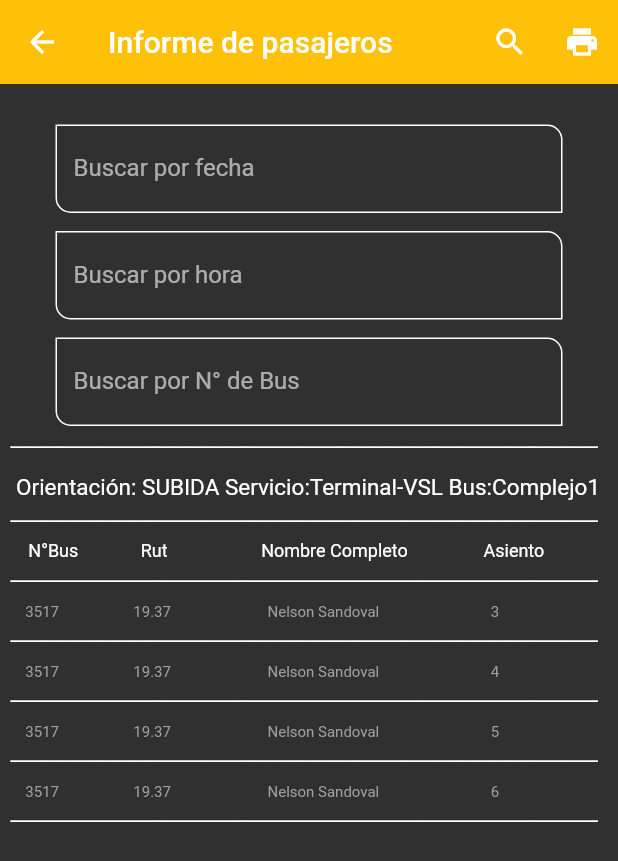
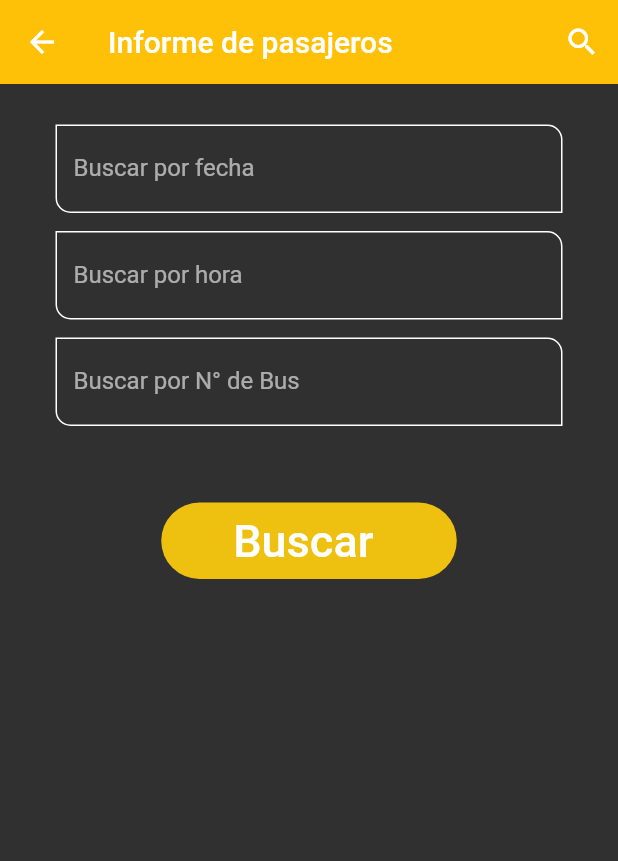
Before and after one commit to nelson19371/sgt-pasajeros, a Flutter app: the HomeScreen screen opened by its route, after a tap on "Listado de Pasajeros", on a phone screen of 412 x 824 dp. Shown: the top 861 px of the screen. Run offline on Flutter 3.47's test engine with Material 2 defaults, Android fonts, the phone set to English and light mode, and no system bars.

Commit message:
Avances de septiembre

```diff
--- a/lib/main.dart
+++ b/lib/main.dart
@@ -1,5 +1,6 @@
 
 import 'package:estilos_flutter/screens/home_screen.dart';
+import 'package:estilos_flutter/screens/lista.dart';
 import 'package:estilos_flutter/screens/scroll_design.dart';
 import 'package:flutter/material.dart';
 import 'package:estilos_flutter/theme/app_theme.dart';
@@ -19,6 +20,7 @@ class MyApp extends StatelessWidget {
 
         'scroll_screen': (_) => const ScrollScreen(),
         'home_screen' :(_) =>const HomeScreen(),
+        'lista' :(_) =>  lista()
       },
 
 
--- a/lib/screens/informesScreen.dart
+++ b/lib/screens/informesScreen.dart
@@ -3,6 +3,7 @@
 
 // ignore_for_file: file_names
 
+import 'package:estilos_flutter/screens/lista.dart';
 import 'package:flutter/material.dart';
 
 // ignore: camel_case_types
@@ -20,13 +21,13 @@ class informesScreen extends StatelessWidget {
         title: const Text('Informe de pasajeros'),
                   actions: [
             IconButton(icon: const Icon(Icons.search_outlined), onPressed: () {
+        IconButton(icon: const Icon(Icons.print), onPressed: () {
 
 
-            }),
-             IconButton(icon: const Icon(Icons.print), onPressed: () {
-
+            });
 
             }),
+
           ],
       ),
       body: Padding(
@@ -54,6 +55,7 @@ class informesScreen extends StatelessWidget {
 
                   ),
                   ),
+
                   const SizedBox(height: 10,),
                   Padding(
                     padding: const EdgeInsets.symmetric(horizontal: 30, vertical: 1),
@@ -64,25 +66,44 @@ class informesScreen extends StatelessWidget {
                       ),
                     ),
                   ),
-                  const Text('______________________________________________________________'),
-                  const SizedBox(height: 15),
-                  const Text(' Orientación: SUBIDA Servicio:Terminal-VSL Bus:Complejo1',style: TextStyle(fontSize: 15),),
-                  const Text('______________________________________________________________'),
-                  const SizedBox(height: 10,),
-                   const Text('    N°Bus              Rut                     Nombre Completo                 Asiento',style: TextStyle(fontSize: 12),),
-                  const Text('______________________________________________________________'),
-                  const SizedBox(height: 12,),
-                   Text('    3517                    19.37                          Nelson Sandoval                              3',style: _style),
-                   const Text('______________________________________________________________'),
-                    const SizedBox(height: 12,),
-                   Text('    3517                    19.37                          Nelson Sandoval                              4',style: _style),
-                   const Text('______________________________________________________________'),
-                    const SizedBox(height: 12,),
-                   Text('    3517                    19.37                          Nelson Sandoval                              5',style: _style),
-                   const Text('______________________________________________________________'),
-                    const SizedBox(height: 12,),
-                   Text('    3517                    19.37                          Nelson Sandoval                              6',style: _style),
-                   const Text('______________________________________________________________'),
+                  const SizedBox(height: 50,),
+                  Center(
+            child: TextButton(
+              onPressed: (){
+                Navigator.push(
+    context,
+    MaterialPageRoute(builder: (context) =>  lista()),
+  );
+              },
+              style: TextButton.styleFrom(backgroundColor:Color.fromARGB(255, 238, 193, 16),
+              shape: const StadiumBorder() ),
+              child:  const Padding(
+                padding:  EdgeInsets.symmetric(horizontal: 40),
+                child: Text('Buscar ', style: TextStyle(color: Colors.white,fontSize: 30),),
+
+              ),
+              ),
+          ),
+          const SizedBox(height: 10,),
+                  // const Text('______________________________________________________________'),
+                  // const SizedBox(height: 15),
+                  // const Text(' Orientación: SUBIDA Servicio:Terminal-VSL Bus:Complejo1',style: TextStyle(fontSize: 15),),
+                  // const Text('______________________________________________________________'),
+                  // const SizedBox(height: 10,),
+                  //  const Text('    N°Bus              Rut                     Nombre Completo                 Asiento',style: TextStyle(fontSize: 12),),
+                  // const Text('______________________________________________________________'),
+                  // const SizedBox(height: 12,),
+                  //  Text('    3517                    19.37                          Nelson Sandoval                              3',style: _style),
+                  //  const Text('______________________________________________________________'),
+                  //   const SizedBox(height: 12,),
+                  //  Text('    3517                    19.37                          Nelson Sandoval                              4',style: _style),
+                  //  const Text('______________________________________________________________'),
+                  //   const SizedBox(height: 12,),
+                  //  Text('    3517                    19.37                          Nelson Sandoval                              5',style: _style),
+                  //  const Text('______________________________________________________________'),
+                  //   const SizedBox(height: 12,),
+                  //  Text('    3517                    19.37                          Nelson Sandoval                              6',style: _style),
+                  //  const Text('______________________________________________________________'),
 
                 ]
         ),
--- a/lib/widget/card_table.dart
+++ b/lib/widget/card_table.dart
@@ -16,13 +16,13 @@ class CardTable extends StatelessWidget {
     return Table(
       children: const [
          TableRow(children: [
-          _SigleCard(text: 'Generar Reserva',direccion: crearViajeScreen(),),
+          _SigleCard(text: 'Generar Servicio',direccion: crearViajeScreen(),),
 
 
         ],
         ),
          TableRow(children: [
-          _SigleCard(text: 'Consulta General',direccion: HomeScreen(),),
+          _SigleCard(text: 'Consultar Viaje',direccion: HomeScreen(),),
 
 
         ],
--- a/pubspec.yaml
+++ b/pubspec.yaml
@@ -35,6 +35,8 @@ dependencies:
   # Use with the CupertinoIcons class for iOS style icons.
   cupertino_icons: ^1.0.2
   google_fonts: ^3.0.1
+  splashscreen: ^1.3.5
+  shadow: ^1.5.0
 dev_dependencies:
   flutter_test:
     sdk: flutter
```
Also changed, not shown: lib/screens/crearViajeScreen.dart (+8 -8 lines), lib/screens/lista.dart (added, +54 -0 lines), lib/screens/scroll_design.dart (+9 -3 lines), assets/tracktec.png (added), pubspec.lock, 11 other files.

Task to complete:
Among the lines above, return each one holding the string "onPressed".

Solution to the problem:
             IconButton(icon: const Icon(Icons.search_outlined), onPressed: () {
+        IconButton(icon: const Icon(Icons.print), onPressed: () {
-             IconButton(icon: const Icon(Icons.print), onPressed: () {
+              onPressed: (){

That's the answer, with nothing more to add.